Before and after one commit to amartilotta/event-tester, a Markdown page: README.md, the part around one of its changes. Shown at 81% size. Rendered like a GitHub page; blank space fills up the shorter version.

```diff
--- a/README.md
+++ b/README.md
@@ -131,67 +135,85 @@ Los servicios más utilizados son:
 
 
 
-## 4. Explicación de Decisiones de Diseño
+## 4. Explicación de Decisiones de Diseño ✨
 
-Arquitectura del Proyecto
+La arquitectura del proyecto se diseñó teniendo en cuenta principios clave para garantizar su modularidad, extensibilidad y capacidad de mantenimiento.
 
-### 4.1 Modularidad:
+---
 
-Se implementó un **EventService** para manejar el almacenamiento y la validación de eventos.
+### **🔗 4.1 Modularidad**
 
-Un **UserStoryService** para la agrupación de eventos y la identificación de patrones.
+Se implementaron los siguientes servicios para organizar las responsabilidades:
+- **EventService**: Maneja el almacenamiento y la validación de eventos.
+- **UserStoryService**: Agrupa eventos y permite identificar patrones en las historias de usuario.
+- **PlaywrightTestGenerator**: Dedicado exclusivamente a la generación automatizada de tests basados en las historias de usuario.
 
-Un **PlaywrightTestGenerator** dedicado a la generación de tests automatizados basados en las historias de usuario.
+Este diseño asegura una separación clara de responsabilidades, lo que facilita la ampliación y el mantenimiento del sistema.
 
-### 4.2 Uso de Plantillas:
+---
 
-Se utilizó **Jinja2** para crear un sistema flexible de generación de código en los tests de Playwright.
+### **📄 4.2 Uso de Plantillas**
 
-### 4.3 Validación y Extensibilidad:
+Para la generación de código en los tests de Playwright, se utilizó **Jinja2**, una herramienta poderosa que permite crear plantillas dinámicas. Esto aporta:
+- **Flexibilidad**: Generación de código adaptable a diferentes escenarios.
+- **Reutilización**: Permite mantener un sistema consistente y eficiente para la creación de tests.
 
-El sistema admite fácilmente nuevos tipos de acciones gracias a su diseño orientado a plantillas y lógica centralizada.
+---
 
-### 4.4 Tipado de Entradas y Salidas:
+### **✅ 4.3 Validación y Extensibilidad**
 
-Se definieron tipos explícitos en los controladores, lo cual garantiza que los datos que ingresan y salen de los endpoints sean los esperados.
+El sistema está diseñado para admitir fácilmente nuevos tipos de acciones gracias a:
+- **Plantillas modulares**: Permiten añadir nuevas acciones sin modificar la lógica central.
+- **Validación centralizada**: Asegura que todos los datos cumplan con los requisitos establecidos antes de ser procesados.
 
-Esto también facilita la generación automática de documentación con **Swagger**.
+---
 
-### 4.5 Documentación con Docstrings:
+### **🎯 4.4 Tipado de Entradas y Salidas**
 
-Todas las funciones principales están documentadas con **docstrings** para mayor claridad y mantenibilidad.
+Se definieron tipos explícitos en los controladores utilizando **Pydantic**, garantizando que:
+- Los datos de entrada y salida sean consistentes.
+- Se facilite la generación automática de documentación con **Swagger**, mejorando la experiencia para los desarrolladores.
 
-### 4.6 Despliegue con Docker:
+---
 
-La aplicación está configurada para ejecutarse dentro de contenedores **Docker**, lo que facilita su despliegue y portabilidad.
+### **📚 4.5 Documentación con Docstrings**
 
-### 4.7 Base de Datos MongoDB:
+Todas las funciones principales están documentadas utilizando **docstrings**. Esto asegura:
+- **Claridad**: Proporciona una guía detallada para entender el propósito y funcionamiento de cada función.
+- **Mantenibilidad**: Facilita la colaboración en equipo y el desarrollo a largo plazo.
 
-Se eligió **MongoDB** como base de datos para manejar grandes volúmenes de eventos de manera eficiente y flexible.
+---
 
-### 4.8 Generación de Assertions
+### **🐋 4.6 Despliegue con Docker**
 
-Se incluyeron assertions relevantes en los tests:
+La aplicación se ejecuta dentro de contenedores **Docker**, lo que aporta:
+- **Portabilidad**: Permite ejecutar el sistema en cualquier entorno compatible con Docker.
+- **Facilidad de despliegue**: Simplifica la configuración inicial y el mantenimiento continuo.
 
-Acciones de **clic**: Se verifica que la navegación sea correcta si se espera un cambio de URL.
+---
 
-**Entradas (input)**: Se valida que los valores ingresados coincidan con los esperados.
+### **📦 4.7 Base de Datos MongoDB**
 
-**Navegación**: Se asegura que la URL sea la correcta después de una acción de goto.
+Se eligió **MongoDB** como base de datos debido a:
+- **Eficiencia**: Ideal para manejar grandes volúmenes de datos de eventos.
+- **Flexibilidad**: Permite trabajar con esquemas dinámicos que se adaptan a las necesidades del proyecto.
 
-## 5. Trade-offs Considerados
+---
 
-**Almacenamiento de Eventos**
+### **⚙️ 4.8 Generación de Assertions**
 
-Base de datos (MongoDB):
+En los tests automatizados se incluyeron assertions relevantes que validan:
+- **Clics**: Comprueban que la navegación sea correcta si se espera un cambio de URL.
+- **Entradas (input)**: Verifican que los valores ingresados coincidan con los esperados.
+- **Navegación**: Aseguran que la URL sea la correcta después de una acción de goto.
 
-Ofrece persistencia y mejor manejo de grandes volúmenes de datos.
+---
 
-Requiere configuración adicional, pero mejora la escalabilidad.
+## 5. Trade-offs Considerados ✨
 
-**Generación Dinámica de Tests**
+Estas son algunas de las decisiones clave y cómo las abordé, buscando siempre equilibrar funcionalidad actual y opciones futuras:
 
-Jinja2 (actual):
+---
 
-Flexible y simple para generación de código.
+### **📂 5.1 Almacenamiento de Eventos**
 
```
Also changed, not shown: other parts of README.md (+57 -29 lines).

*Task directions:* Each line of the data must be written out exactly as it appears.

*Solution to this exercise:*
Before and after one commit to amartilotta/event-tester, a Markdown page: README.md, the part around one of its changes. Shown at 81% size. Rendered like a GitHub page; blank space fills up the shorter version.

```diff
--- a/README.md
+++ b/README.md
@@ -131,67 +135,85 @@ Los servicios más utilizados son:
 
 
 
-## 4. Explicación de Decisiones de Diseño
+## 4. Explicación de Decisiones de Diseño ✨
 
-Arquitectura del Proyecto
+La arquitectura del proyecto se diseñó teniendo en cuenta principios clave para garantizar su modularidad, extensibilidad y capacidad de mantenimiento.
 
-### 4.1 Modularidad:
+---
 
-Se implementó un **EventService** para manejar el almacenamiento y la validación de eventos.
+### **🔗 4.1 Modularidad**
 
-Un **UserStoryService** para la agrupación de eventos y la identificación de patrones.
+Se implementaron los siguientes servicios para organizar las responsabilidades:
+- **EventService**: Maneja el almacenamiento y la validación de eventos.
+- **UserStoryService**: Agrupa eventos y permite identificar patrones en las historias de usuario.
+- **PlaywrightTestGenerator**: Dedicado exclusivamente a la generación automatizada de tests basados en las historias de usuario.
 
-Un **PlaywrightTestGenerator** dedicado a la generación de tests automatizados basados en las historias de usuario.
+Este diseño asegura una separación clara de responsabilidades, lo que facilita la ampliación y el mantenimiento del sistema.
 
-### 4.2 Uso de Plantillas:
+---
 
-Se utilizó **Jinja2** para crear un sistema flexible de generación de código en los tests de Playwright.
+### **📄 4.2 Uso de Plantillas**
 
-### 4.3 Validación y Extensibilidad:
+Para la generación de código en los tests de Playwright, se utilizó **Jinja2**, una herramienta poderosa que permite crear plantillas dinámicas. Esto aporta:
+- **Flexibilidad**: Generación de código adaptable a diferentes escenarios.
+- **Reutilización**: Permite mantener un sistema consistente y eficiente para la creación de tests.
 
-El sistema admite fácilmente nuevos tipos de acciones gracias a su diseño orientado a plantillas y lógica centralizada.
+---
 
-### 4.4 Tipado de Entradas y Salidas:
+### **✅ 4.3 Validación y Extensibilidad**
 
-Se definieron tipos explícitos en los controladores, lo cual garantiza que los datos que ingresan y salen de los endpoints sean los esperados.
+El sistema está diseñado para admitir fácilmente nuevos tipos de acciones gracias a:
+- **Plantillas modulares**: Permiten añadir nuevas acciones sin modificar la lógica central.
+- **Validación centralizada**: Asegura que todos los datos cumplan con los requisitos establecidos antes de ser procesados.
 
-Esto también facilita la generación automática de documentación con **Swagger**.
+---
 
-### 4.5 Documentación con Docstrings:
+### **🎯 4.4 Tipado de Entradas y Salidas**
 
-Todas las funciones principales están documentadas con **docstrings** para mayor claridad y mantenibilidad.
+Se definieron tipos explícitos en los controladores utilizando **Pydantic**, garantizando que:
+- Los datos de entrada y salida sean consistentes.
+- Se facilite la generación automática de documentación con **Swagger**, mejorando la experiencia para los desarrolladores.
 
-### 4.6 Despliegue con Docker:
+---
 
-La aplicación está configurada para ejecutarse dentro de contenedores **Docker**, lo que facilita su despliegue y portabilidad.
+### **📚 4.5 Documentación con Docstrings**
 
-### 4.7 Base de Datos MongoDB:
+Todas las funciones principales están documentadas utilizando **docstrings**. Esto asegura:
+- **Claridad**: Proporciona una guía detallada para entender el propósito y funcionamiento de cada función.
+- **Mantenibilidad**: Facilita la colaboración en equipo y el desarrollo a largo plazo.
 
-Se eligió **MongoDB** como base de datos para manejar grandes volúmenes de eventos de manera eficiente y flexible.
+---
 
-### 4.8 Generación de Assertions
+### **🐋 4.6 Despliegue con Docker**
 
-Se incluyeron assertions relevantes en los tests:
+La aplicación se ejecuta dentro de contenedores **Docker**, lo que aporta:
+- **Portabilidad**: Permite ejecutar el sistema en cualquier entorno compatible con Docker.
+- **Facilidad de despliegue**: Simplifica la configuración inicial y el mantenimiento continuo.
 
-Acciones de **clic**: Se verifica que la navegación sea correcta si se espera un cambio de URL.
+---
 
-**Entradas (input)**: Se valida que los valores ingresados coincidan con los esperados.
+### **📦 4.7 Base de Datos MongoDB**
 
-**Navegación**: Se asegura que la URL sea la correcta después de una acción de goto.
+Se eligió **MongoDB** como base de datos debido a:
+- **Eficiencia**: Ideal para manejar grandes volúmenes de datos de eventos.
+- **Flexibilidad**: Permite trabajar con esquemas dinámicos que se adaptan a las necesidades del proyecto.
 
-## 5. Trade-offs Considerados
+---
 
-**Almacenamiento de Eventos**
+### **⚙️ 4.8 Generación de Assertions**
 
-Base de datos (MongoDB):
+En los tests automatizados se incluyeron assertions relevantes que validan:
+- **Clics**: Comprueban que la navegación sea correcta si se espera un cambio de URL.
+- **Entradas (input)**: Verifican que los valores ingresados coincidan con los esperados.
+- **Navegación**: Aseguran que la URL sea la correcta después de una acción de goto.
 
-Ofrece persistencia y mejor manejo de grandes volúmenes de datos.
+---
 
-Requiere configuración adicional, pero mejora la escalabilidad.
+## 5. Trade-offs Considerados ✨
 
-**Generación Dinámica de Tests**
+Estas son algunas de las decisiones clave y cómo las abordé, buscando siempre equilibrar funcionalidad actual y opciones futuras:
 
-Jinja2 (actual):
+---
 
-Flexible y simple para generación de código.
+### **📂 5.1 Almacenamiento de Eventos**
 
```
Also changed, not shown: other parts of README.md (+57 -29 lines).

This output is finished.